Rep. Barney Frank, D-Mass., indicated in a fundraising email that the 2012 election is unusually important because of the opportunity it presents to implement and expand Obamacare.
“Winning a Democratic majority in the House, along with maintaining a Democratic Senate and re-electing President Obama, are absolutely essential to continuing the significant advances that we began in 2009 and which were later blocked by the arrival of the Tea Party,” Frank said in a fundraising email for the Democratic Congressional Campaign Committee today (original emphasis).
The legislative sessions of 2009 were dominated by the Democratic push for Obamacare. In 2010, of course, the Tea Party created an anti-Obamacare wave election for Republicans, especially in the House.
What might “continuing the significant advances” of 2009 look like, in Frank’s imagination? “I’m for single payer,” Frank said in 2009, arguing that Medicare had proven the effectiveness of government-run health care. “I will accept as second best a very good public option which, by the way, when the conservatives say will lead to a total public plan, they are conceding our point, namely that people will find that there is a better level of care.”
Later in the Obamacare debate, Frank again said that he wanted a public option in order to get to single-payer health care. “I think that if we get a good public option it could lead to single payer and that is the best way to reach single payer,” he explained.
The Washington Examiner contacted Frank’s office to find out how he thinks the outcome of this election affects the possibility of getting a single-payer health care system implemented in the United States. [Updated with his remarks.]

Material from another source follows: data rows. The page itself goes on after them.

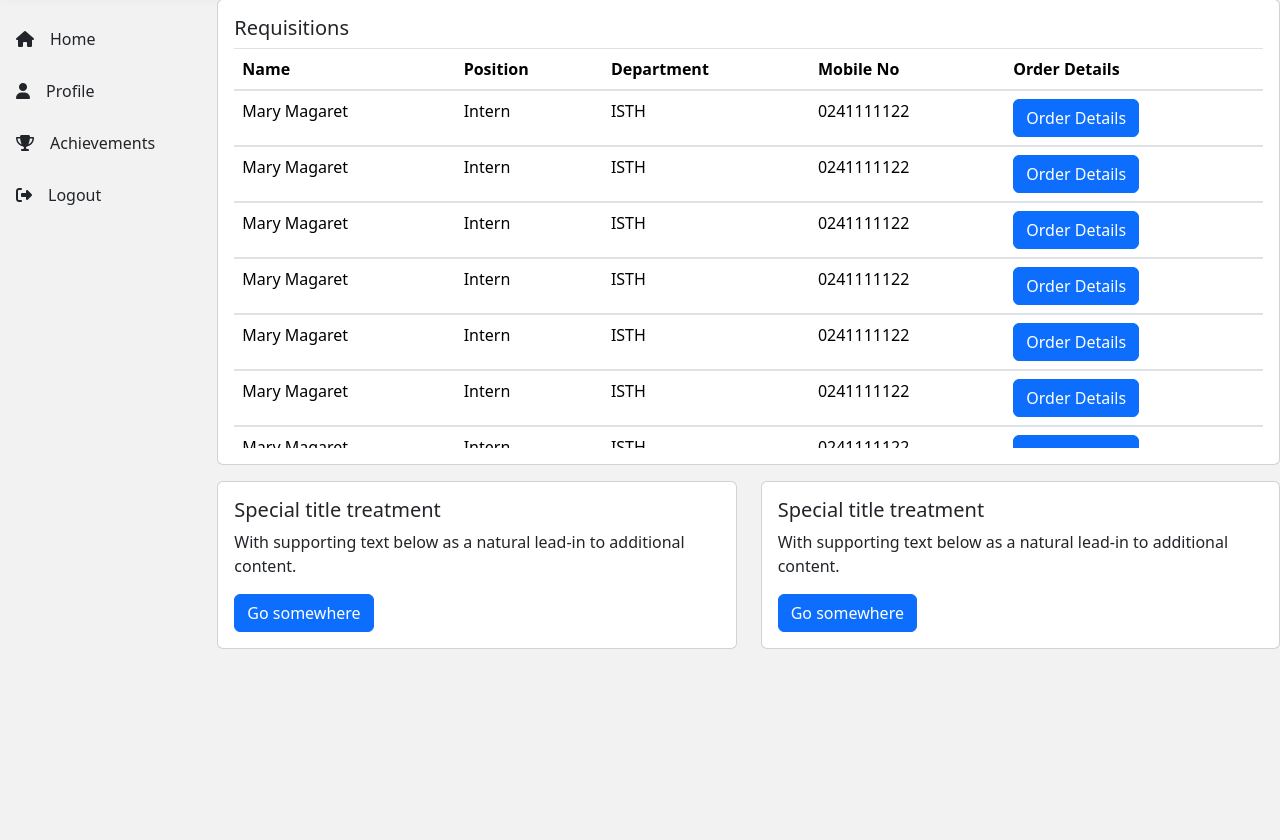
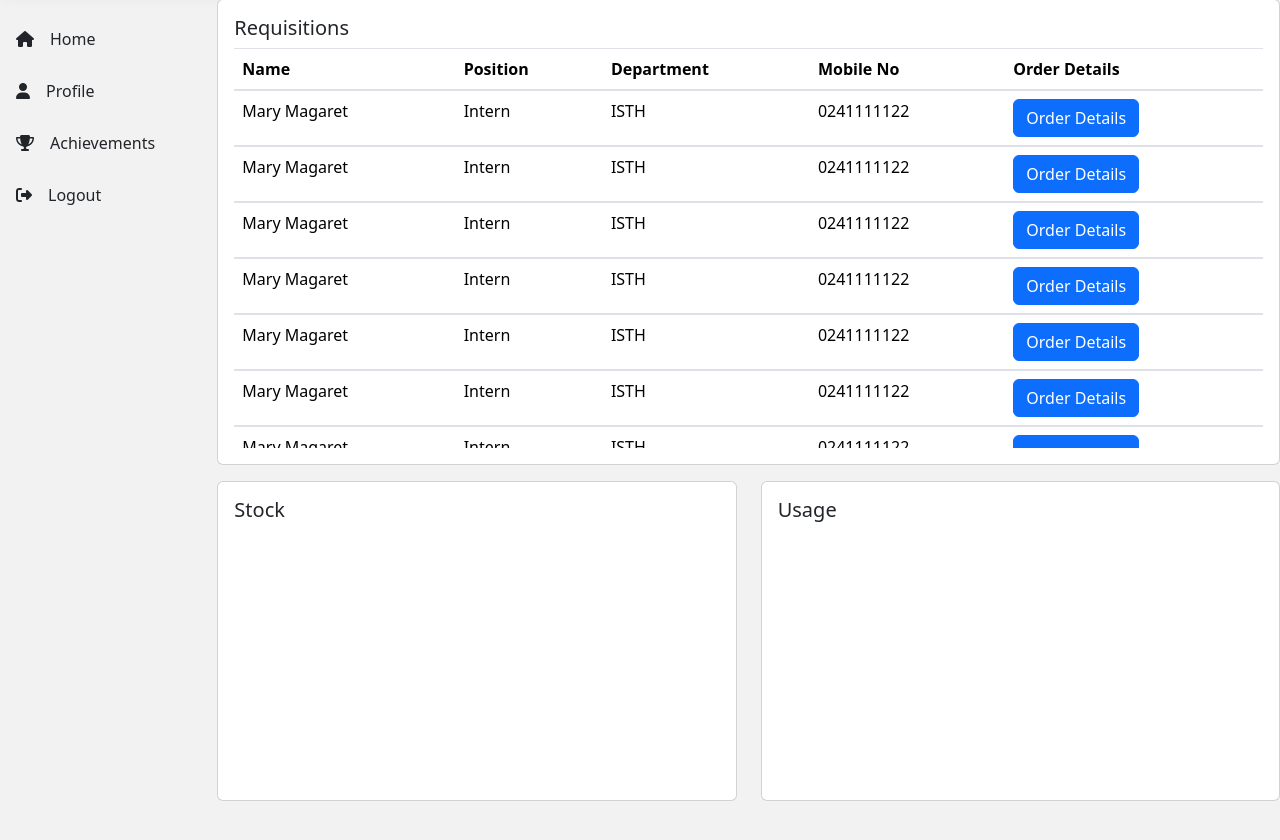
Before and after one commit to Magma4/ims-uits, a Django app: page /stock in a window 1280 px wide. Shown: the part 73-913 px from the top of the page. Run offline with Django 5.2, Linux system fonts and the light colour scheme; some libraries are stand-ins or nearby versions.

Commit message:
Almost done with the dashboard

```diff
--- a/ims/templates/stock.html
+++ b/ims/templates/stock.html
@@ -170,20 +170,16 @@
             </div>
             <div class="row">
                 <div class="col-md-6" style="margin: 1rem auto 0 auto; display: block;">
-                    <div class="card" style="max-width: 40rem; min-height: 10rem;">
+                    <div class="card" style="max-width: 40rem; min-height: 20rem;">
                         <div class="card-body">
-                            <h5 class="card-title">Special title treatment</h5>
-                            <p class="card-text">With supporting text below as a natural lead-in to additional content.</p>
-                            <a href="#" class="btn btn-primary">Go somewhere</a>
+                            <h5 class="card-title">Stock</h5>
                         </div>
                     </div>
                 </div>
                 <div class="col-md-6" style="margin: 1rem auto 0 auto; display: block; ">
-                    <div class="card" style="max-width: 40rem; min-height: 10rem;" >
+                    <div class="card" style="max-width: 40rem; min-height: 20rem;" >
                         <div class="card-body">
-                            <h5 class="card-title">Special title treatment</h5>
-                            <p class="card-text">With supporting text below as a natural lead-in to additional content.</p>
-                            <a href="#" class="btn btn-primary">Go somewhere</a>
+                            <h5 class="card-title">Usage</h5>
                         </div>
                     </div>
                 </div>
```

“The letter was not simply about health care,” Frank told The Washington Examiner. “For me, financial reform obviously was the thing that I worked on the hardest’ and also getting rid of ‘Don’t Ask, Don’t Tell;’ DOMA; an Employment Non-Discrimination Act, there’s more to do on — we’re getting closer to getting getting full legal equality for lesbian, gay bisexual and transgender people, we’re not there yet; so I meant all of those things.”
Frank does think that the health care system could move more towards single-payer if Obama is reelected. “In the first couple years what you would see would be consolidation of the administration — and particularly financial reform and health care,” he said to The Washington Examiner. “With regard to health care, I think that once people see that it is to their benefit we could go beyond that to extend the reach . . . Ultimately, I believe the Medicare system works best and I would be for a national — for everybody using Medicare. And I think people might be supportive after seeing how [Obamacare] works.”
He also said that, “at the very least,” Medicare should be expanded to include more people.
Frank’s fundraising email:
When a politician says that an election is the most important ever, it’s almost always because he or she is a candidate. So the fact that for the first time in 40 years I won’t be on a ballot should give me extra credibility.
Winning a Democratic majority in the House, along with maintaining a Democratic Senate and re-electing President Obama, are absolutely essential to continuing the significant advances that we began in 2009 and which were later blocked by the arrival of the Tea Party.
Ousting the Tea Party and wresting control of the House away from the Republican Party is the single most important step we can take to restore civility – and sanity – to the American political system.